Additional civil consequences that often result from criminal matters range from immigration issues, such as the deportation of the employee, to suspended or terminated licenses (i.e. drivers license, professional license or even a business license). Examples of other licenses that could be affected if certain thresholds are met in a criminal case are: (many) professional licenses, security guard registration, board of education, taxi and limousine commission, real estate broker’s license and special contractors who are required to obtain licenses before rendering services. Criminal proceedings may also affect individuals with positions in public office. Employment as a police officer, firefighter, court officer, law enforcement jobs, notary public and other elected officers could be affected in many ways, including termination due to criminal consequences. Lastly, certain criminal convictions could have a major impact on an individual’s future education, current residence and future employment/business opportunities.

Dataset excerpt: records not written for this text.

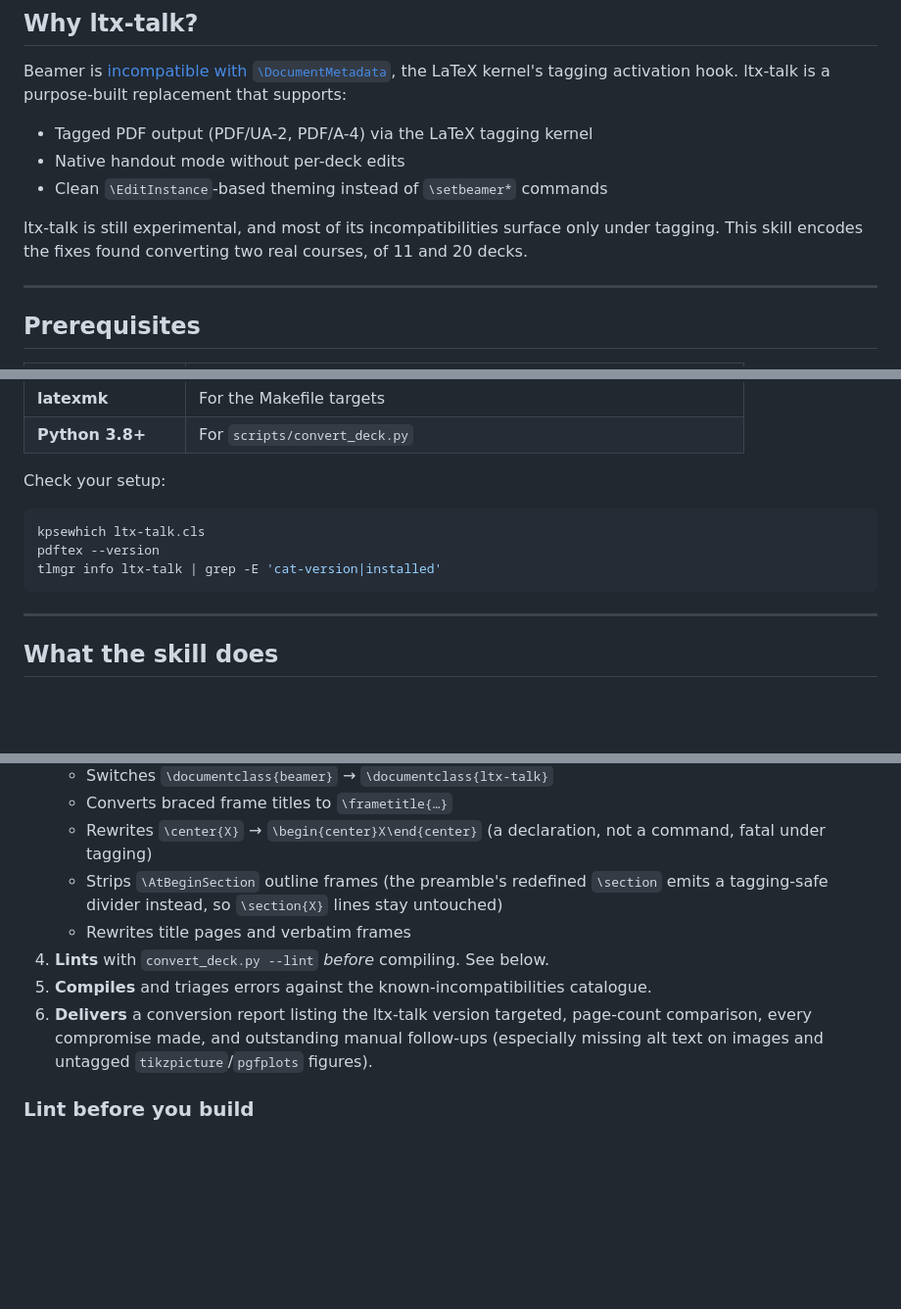
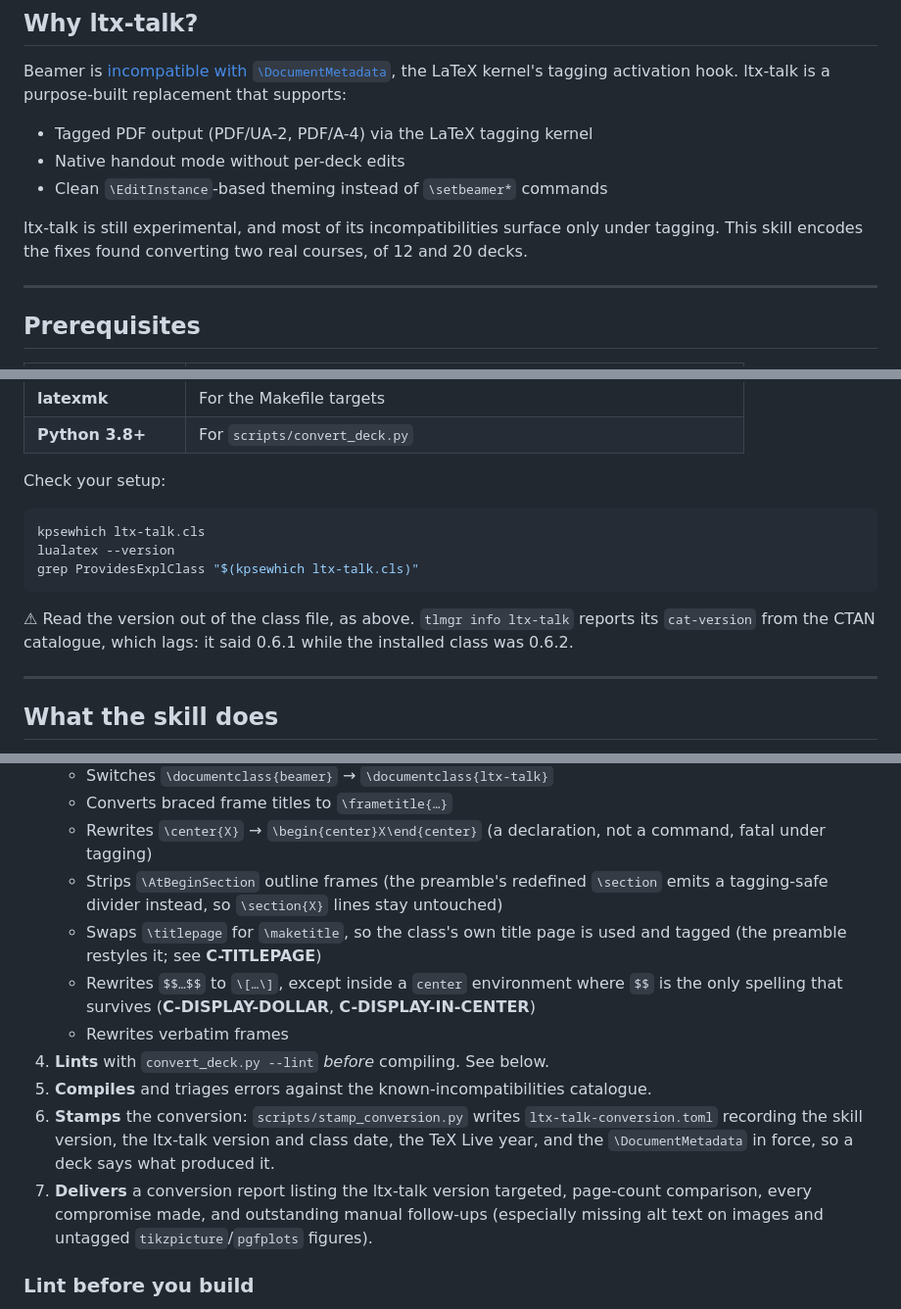
Before and after one commit to meneguzzi/beamer-to-ltx-talk, a Markdown page: README.md, 3 parts joined by grey strips. Shown at 98% size. Rendered like a GitHub page; blank space fills up the shorter version.

Commit message:
Updates to README. [skip ci]

````diff
--- a/README.md
+++ b/README.md
@@ -16,7 +16,7 @@ Beamer is [incompatible with `\DocumentMetadata`](https://github.com/josephwrigh
 - Native handout mode without per-deck edits
 - Clean `\EditInstance`-based theming instead of `\setbeamer*` commands
 
-ltx-talk is still experimental, and most of its incompatibilities surface only under tagging. This skill encodes the fixes found converting two real courses, of 11 and 20 decks.
+ltx-talk is still experimental, and most of its incompatibilities surface only under tagging. This skill encodes the fixes found converting two real courses, of 12 and 20 decks.
 
 ---
 
@@ -32,9 +32,13 @@ ltx-talk is still experimental, and most of its incompatibilities surface only u
 Check your setup:
 ```sh
 kpsewhich ltx-talk.cls
-pdftex --version
-tlmgr info ltx-talk | grep -E 'cat-version|installed'
+lualatex --version
+grep ProvidesExplClass "$(kpsewhich ltx-talk.cls)"
 ```
+
+⚠ Read the version out of the class file, as above. `tlmgr info ltx-talk` reports its
+`cat-version` from the CTAN catalogue, which lags: it said 0.6.1 while the installed class
+was 0.6.2.
 
 ---
 
@@ -49,10 +53,17 @@ When you give a compatible agent a Beamer `.tex` file and ask to convert it, the
    - Converts braced frame titles to `\frametitle{…}`
    - Rewrites `\center{X}` → `\begin{center}X\end{center}` (a declaration, not a command, fatal under tagging)
    - Strips `\AtBeginSection` outline frames (the preamble's redefined `\section` emits a tagging-safe divider instead, so `\section{X}` lines stay untouched)
-   - Rewrites title pages and verbatim frames
+   - Swaps `\titlepage` for `\maketitle`, so the class's own title page is used and tagged
+     (the preamble restyles it; see **C-TITLEPAGE**)
+   - Rewrites `$$…$$` to `\[…\]`, except inside a `center` environment where `$$` is the only
+     spelling that survives (**C-DISPLAY-DOLLAR**, **C-DISPLAY-IN-CENTER**)
+   - Rewrites verbatim frames
 4. **Lints** with `convert_deck.py --lint` *before* compiling. See below.
 5. **Compiles** and triages errors against the known-incompatibilities catalogue.
-6. **Delivers** a conversion report listing the ltx-talk version targeted, page-count comparison, every compromise made, and outstanding manual follow-ups (especially missing alt text on images and untagged `tikzpicture`/`pgfplots` figures).
+6. **Stamps** the conversion: `scripts/stamp_conversion.py` writes `ltx-talk-conversion.toml`
+   recording the skill version, the ltx-talk version and class date, the TeX Live year, and the
+   `\DocumentMetadata` in force, so a deck says what produced it.
+7. **Delivers** a conversion report listing the ltx-talk version targeted, page-count comparison, every compromise made, and outstanding manual follow-ups (especially missing alt text on images and untagged `tikzpicture`/`pgfplots` figures).
 
 ### Lint before you build
 
````
Also changed, not shown: other parts of README.md (+2 -0 lines).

As civil/criminal defense attorneys, we are in the best position to thoroughly evaluate all criminal and future civil consequences in an attempt to fully protect the client’s interest. We are obviously focused on eliminating any possibility of convictions that could affect the individual’s future, the company’s future or any other collateral consequences. However, one of our goals in performing that task is to eliminate any negative effect on the name brand or the reputation of a client or his employer. Our experience allows us to counsel the client in an attempt to minimize any present and future risks. Our longstanding reputation and experience often allows us to confer with prosecuting officials prior to trial and ultimately resolve matters in a fashion that considers the possible criminal and civil consequences to our client.

*Kevin is a shareholder in our Philadelphia, Pennsylvania office who can be reached at 215.575.2642 or Mohamed, an associate in our Philadelphia office, can be reached at 267.295.4042 or


Defense Digest, Vol. 20, No. 3, September 2014

Defense Digest is prepared by Marshall Dennehey Warner Coleman & Goggin to provide information on recent legal developments of interest to our readers. This publication is not intended to provide legal advice for a specific situation or to create an attorney-client relationship. Copyright © 2014 Marshall Dennehey Warner Coleman & Goggin, all rights reserved. This article may not be reprinted without the express written permission of our firm.